TERRE HAUTE — The concept of the season in college basketball has been turned on its head since the NCAA changed rules governing player-coach interaction prior to the 2012-13 season.
In the past, coaches would get a bit of individual workout time between the end of one season and the beginning of October practice for the next, but formal contact was forbidden.
Now? Coaches and players can work together in short increments throughout most of the old offseason. When it comes to Indiana State’s 2012-13 season, the time spent together has been even more frequent.
Because of ISU’s August 2012 Bahamas trip, the Sycamores were able to practice for two weeks prior to the trip.
Coach Greg Lansing wouldn’t trade the time he’s had with the Sycamores, but the unintended side effect is that the team has spent nine months together with little in the way of a break.

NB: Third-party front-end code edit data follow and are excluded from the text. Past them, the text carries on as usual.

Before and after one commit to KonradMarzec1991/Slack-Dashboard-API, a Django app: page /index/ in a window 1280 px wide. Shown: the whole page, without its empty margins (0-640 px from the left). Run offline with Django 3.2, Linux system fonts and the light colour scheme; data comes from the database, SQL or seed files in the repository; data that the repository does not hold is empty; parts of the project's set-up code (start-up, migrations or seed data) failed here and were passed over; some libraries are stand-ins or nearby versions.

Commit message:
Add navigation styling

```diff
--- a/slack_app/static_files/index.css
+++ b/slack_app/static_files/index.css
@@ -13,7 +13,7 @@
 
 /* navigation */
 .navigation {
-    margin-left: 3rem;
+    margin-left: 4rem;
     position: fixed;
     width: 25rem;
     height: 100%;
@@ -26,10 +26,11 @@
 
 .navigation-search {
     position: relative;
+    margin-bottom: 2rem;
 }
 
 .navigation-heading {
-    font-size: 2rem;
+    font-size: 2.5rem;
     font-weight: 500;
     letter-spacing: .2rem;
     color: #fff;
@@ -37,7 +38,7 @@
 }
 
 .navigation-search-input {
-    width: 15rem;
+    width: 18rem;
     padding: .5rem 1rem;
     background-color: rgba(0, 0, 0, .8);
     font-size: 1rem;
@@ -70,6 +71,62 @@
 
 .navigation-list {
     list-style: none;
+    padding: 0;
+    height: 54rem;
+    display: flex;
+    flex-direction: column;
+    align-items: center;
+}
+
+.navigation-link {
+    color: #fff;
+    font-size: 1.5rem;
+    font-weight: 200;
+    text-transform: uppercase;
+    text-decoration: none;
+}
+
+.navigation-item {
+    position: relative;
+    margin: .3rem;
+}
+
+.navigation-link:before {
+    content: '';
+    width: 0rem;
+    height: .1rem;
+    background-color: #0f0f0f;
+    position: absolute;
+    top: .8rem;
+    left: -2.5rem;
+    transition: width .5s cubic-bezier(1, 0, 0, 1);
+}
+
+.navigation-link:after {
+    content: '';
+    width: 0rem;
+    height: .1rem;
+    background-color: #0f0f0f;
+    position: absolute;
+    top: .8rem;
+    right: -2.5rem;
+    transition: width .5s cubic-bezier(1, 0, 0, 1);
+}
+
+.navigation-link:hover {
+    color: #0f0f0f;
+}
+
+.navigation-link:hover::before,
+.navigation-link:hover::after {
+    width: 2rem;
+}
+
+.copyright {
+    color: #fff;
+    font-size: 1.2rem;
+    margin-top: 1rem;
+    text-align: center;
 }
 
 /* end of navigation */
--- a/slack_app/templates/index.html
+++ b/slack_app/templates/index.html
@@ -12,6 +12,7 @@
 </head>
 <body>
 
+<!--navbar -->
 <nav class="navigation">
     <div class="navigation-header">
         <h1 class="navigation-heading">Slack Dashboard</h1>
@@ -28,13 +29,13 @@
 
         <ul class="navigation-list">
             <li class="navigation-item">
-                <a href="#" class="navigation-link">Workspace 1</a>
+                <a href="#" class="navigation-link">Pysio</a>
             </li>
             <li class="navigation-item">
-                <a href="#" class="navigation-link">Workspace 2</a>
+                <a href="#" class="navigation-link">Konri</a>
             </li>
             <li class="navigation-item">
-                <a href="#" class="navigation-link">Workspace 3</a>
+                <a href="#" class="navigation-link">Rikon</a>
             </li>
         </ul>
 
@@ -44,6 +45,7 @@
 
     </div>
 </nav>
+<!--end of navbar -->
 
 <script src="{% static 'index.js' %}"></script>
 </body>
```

After ISU was eliminated in the Missouri Valley Conference Tournament on March 9, Lansing did what he could to give the Sycamores a much-needed break. Lansing gave the team five days off. Practice only resumed last Friday.
“I’m hoping [the rest] is very beneficial. We lost our legs and our bodies got beat down. We got broken down physically and mentally. We haven’t had a break and you get fatigued,” said Lansing, who said throughout ISU’s late-February struggles that fatigue was adversely affecting the team.
ISU has returned to practice with the hope of being chosen for the National Invitation Tournament. Pairings are to be announced at 9 p.m. tonight and will be broadcast on ESPNU.
Lansing is hoping the rest he gave the Sycamores will be helpful if ISU was to get a NIT bid. It’s not just physical rest either. In the course of a long season, it’s natural that players and coaches need a break from each other too.
“I think that can happen. I think the players are always going to be together. Our chemistry is great, but they might be tired of hearing the coach say the same thing all the time. It doesn’t make them bad kids or teammates, it just happens,” Lansing said.
Lansing noted that the season was particularly hard on ISU’s six first-year players as well as young veterans like Justin Gant and Jake Kitchell, who saw their minutes increase substantially in their sophomore seasons.
“You look at some of our statistics … Justin gave us a lot, but his stats dropped off significantly late in the season. All of those young guys — Khristian [Smith], Devonte [Brown], Dawon [Cummings] — none of them have had to go through 30-plus games,” Lansing noted.
ISU (18-14) is considered to a bubble team as far as NIT selection is concerned. Since the NCAA took over the NIT in 2005, the 32-team tournament has garnered wider acceptance, but has also changed some of its rules for selection.
One rule that significantly impacts ISU’s potential entry is that the regular-season champion of a conference is guaranteed a spot in the NIT field if it isn’t chosen for the NCAA Tournament. As of press time, there could be anywhere from 10 to 12 regular-season champions that could be NIT-bound.
Working in ISU’s favor is its RPI rank of 70 and its strong nonconference strength of schedule, which includes victories over expected NCAA participants Miami, Wichita State, Creighton and Iona. Working against ISU is its 2-6 finish and competition from fellow MVC schools Northern Iowa, Evansville and Illinois State.
The Panthers and Purple Aces are also 18-14. The Redbirds are 18-15. UNI’s RPI and strength of schedule are also strong and the Panthers are expected to make the field. Illinois State finished stronger than ISU, but the Redbirds are 115th in the RPI and have a weak nonconference schedule. Evansville — beaten twice by ISU — is considered to be a long shot.
“I think it would be great [to be chosen]. We haven’t played in the NIT since [Larry] Bird was a junior. Our goal every year is to play in the NCAA tournament, but the NIT is going to be very good,” Lansing said.
What do Lansing’s tea leaves tell him?
“I’ve been told we have a chance. I’ve stayed in close contact with [MVC commissioner Doug Elgin] and we know people on the committee,” Lansing said.
If ISU isn’t chosen for the NIT, the College Basketball Invitational and CollegeInsider.com Tournament are options, but Lansing did not confirm that either have been contacted as a NIT backup plan.
“Both of those other tournaments want us, but we can’t make a commitment until we know about the NIT. It’s something Mr. [Ron] Prettyman [ISU Director of Athletics] and our staff have talked about,” Lansing said.